§ TASK DIRECTIONS: Within the data below, count the lines that include the word "what". Provide the number and nothing further.

··· MATERIAL FOR THE TASK ···

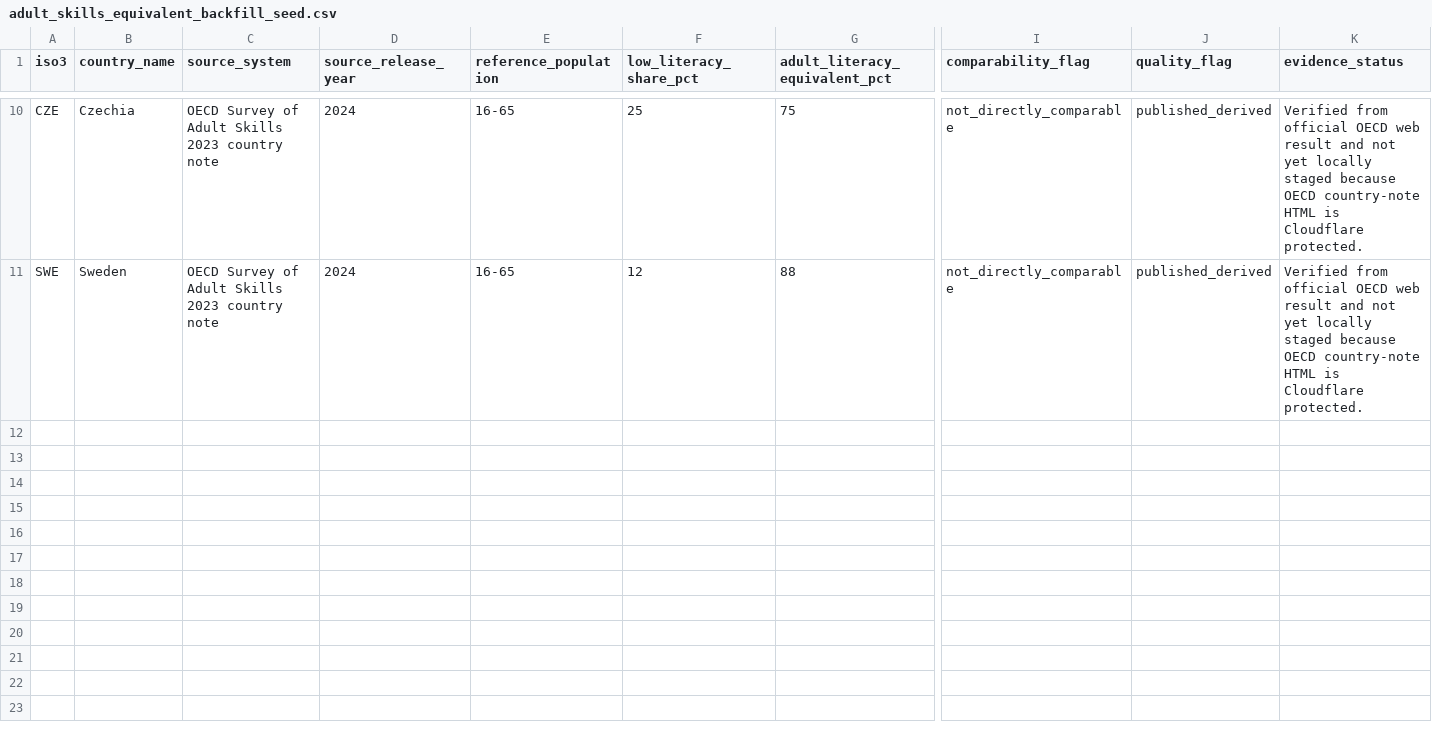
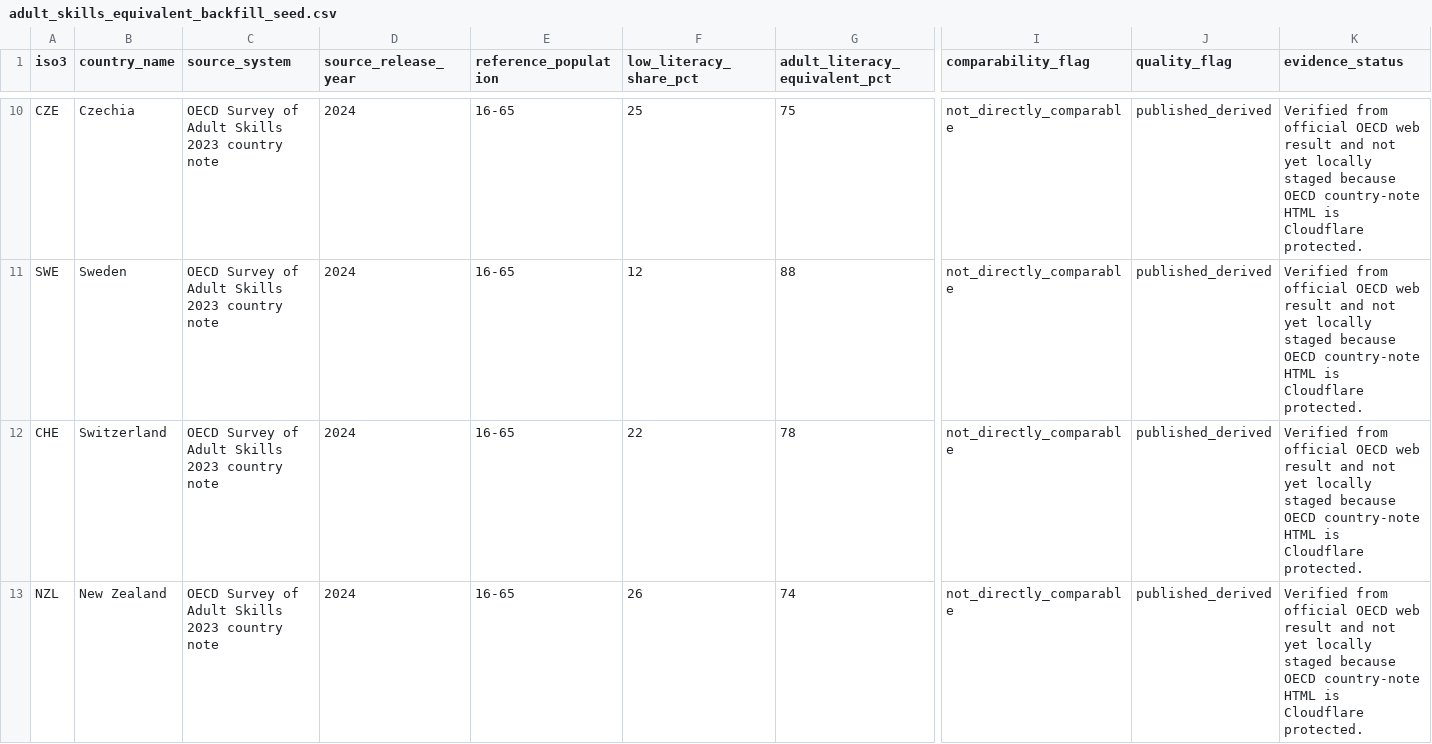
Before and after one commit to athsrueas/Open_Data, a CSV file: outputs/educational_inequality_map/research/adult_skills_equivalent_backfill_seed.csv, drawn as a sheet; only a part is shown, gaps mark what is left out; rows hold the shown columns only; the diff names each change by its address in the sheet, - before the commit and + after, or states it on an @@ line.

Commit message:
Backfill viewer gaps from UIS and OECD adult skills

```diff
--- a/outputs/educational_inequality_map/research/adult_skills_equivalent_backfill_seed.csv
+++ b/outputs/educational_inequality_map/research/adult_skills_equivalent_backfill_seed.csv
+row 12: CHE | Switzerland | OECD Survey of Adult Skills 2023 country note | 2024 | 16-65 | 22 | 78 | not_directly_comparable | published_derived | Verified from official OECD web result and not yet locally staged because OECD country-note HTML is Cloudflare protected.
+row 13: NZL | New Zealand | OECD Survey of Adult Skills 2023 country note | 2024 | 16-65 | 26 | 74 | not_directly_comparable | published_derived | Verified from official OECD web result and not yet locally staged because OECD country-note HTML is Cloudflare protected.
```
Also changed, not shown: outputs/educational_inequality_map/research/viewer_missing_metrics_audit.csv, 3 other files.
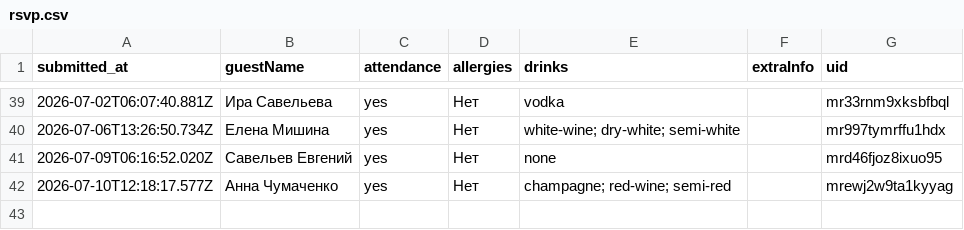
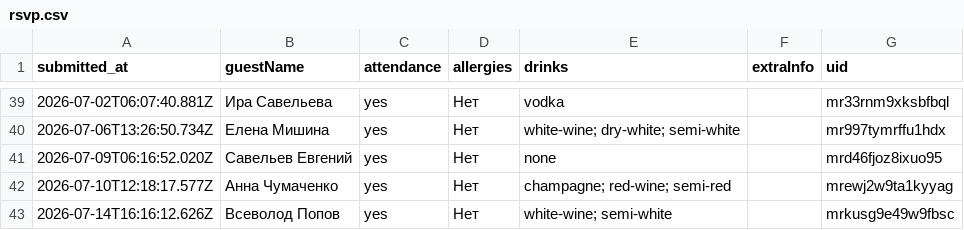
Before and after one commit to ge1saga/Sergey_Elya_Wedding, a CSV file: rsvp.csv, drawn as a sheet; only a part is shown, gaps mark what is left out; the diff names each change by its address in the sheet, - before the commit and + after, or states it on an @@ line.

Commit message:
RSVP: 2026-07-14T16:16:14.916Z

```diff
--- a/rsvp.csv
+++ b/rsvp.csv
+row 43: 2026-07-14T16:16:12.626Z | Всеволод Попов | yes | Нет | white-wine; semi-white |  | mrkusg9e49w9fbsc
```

···

§ RESPONSE TO THIS EXERCISE: 2